Here are the basics:
Why did I do it? To see the country. To be surprised. To have a goal.
Zhuangzi - Basic Writings
James Baldwin - Go Tell It on the Mountain
Leo Tolstoy - The Death of Ivan Ilyich
Monique Truong - The Book of Salt
Michael Connelly - Nine Dragons
John Updike - Rabbit Is Rich
Margaret Atwood - The Handmaid's Tale
Amy Tan - Joy Luck Club
I always traded books, finding a new one at a gas station or a thrift store in a small town I was passing through.
What was the hardest part?
The wind. After reaching Montana, I faced days of unrelenting head-winds. A day of head-winds is like biking up a mountain, without ever having the opportunity to go down the other side. The wind is loud, and it can make you madder than hell. I cursed at the wind, and called it dirty names.
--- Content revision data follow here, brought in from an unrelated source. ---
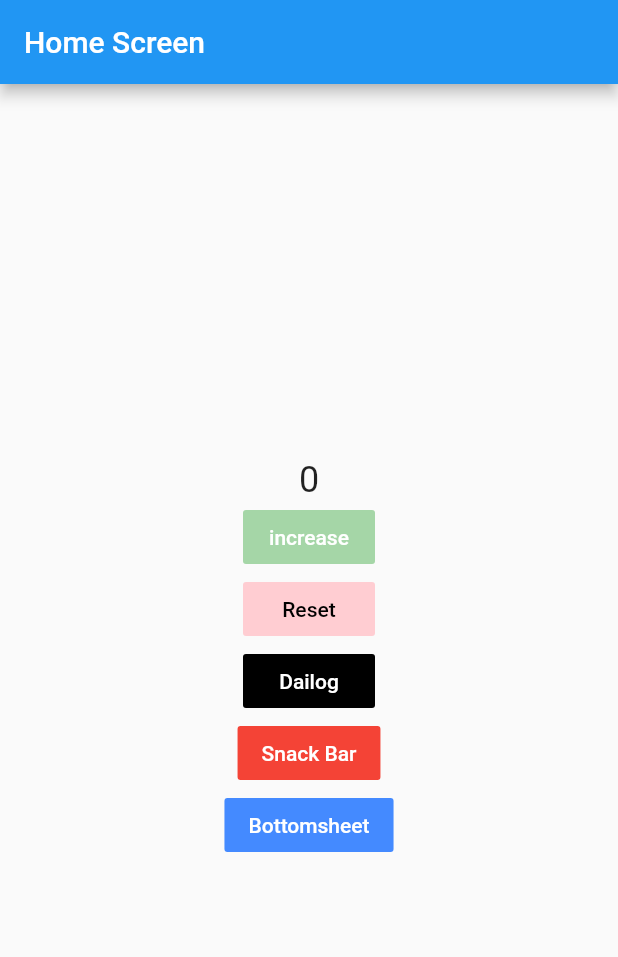
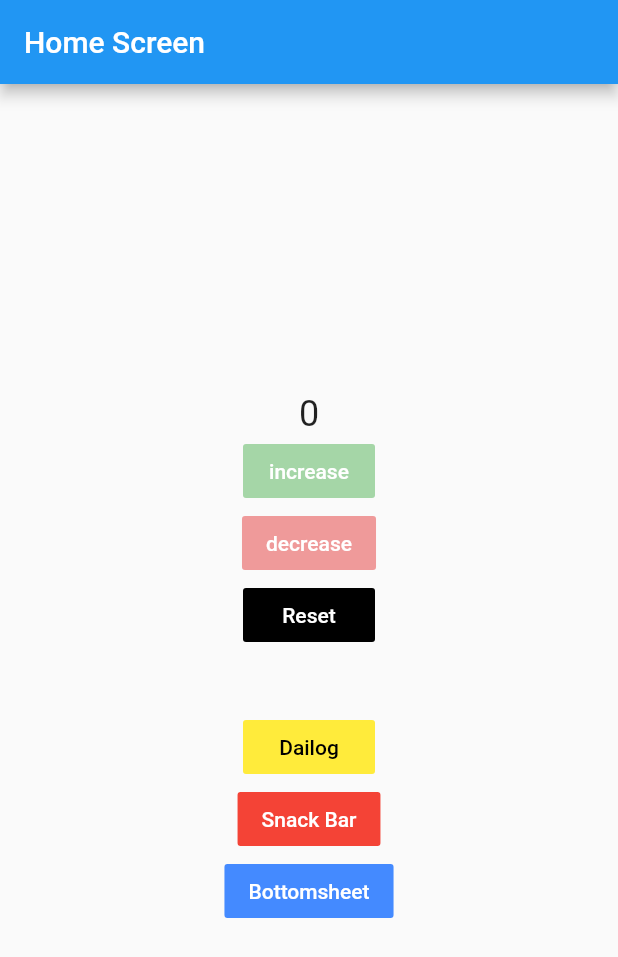
Before and after one commit to paedayz/Flutter_GETX_Basic, a Flutter app: the screen it shows after launch, on a phone screen of 412 x 824 dp. Shown: the top 957 px of the screen. Run offline on Flutter 3.47's test engine with Material 2 defaults, Android fonts, the phone set to English and light mode, and no system bars; our stand-ins replace get.

Commit message:
decrease function in home controller

```diff
--- a/lib/pages/home/controller/home_controller.dart
+++ b/lib/pages/home/controller/home_controller.dart
@@ -7,6 +7,10 @@ class HomeController extends GetxController {
     count++;
   }
 
+  decrement() {
+    count--;
+  }
+
   reset() {
     count.value = 0;
   }
--- a/lib/pages/home/view/home.dart
+++ b/lib/pages/home/view/home.dart
@@ -32,11 +32,22 @@ class HomeScreen extends StatelessWidget {
             ),
             FlatButton(
               onPressed: () {
+                homeController.decrement();
+              },
+              child: Text('decrease'),
+              color: Colors.red[200],
+              textColor: Colors.white,
+            ),
+            FlatButton(
+              onPressed: () {
                 homeController.reset();
               },
               child: Text('Reset'),
-              color: Colors.red[100],
-              textColor: Colors.black,
+              color: Colors.black,
+              textColor: Colors.white,
+            ),
+            SizedBox(
+              height: 40,
             ),
             FlatButton(
               onPressed: () {
@@ -45,8 +56,8 @@ class HomeScreen extends StatelessWidget {
                     title: "Getx Dialog", middleText: "Hello world");
               },
               child: Text('Dailog'),
-              color: Colors.black,
-              textColor: Colors.white,
+              color: Colors.yellow,
+              textColor: Colors.black,
             ),
             FlatButton(
               onPressed: () {
```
I tried singing to the wind, hoping to appease it. Sometimes I would just lie down and let it blow over me, waiting for it to change its direction.
I spent whole days riding and ended 50 miles from where I began, in a place that was just as flat, windy and empty as the one from which I had left in the morning. Those were the hardest days.
The easiest part?
Riding with friends. I wish you guys had come farther! In Montana and North Dakota I encountered other west-bound cyclists, Rich in North Dakota and Michael in Montana. When we started riding together, the mile-post signs just seemed to effortlessly float past. Check out Michael's blog: http://2guys1biketrip.com/wp/.
Number of flat tires: ~10, almost all of which occurred during a particularly frustrating week in Wisconsin and Minnesota.
Diet: I started as a vegetarian. My last dinner was a Big Mac value meal. The switch to a carnivorous diet wasn't easy, but I don't think I could have finished the trip without eating meat. I have a lot of thoughts about this and I'll explain more later.
My bike: My bicycle doesn't have a name, but I still love it. A Schwinn "World Sport", it's a steel-frame, 10-speed. I can't believe how sturdy and reliable this bike was. I never had to fix anything other than a flat tire.
The route: To begin with, it was never planned. In general, I intended on staying north to avoid the heat. That worked well until Montana, when the temperature topped out above 100 degrees for a few consecutive days.
I went through New York, Ontario, the Upper Peninsula of Michigan, Wisconsin, Minnesota, North Dakota, Montana, Idaho, and Washington. I biked along the Erie Canal, took a 2-hour ferry across Lake Huron, followed numerous bike paths to their sudden and unannounced terminations, and hugged the shoulders of divided four-lane highways.
Coming soon: North Dakota's Oil Boom: The New Wild West;
Flooding in the West: Natural or Man-made Disaster?;
How a Thunderstorm Made Me Bleed;
Why Canada Didn't Let Me In;
and much more.... stay tuned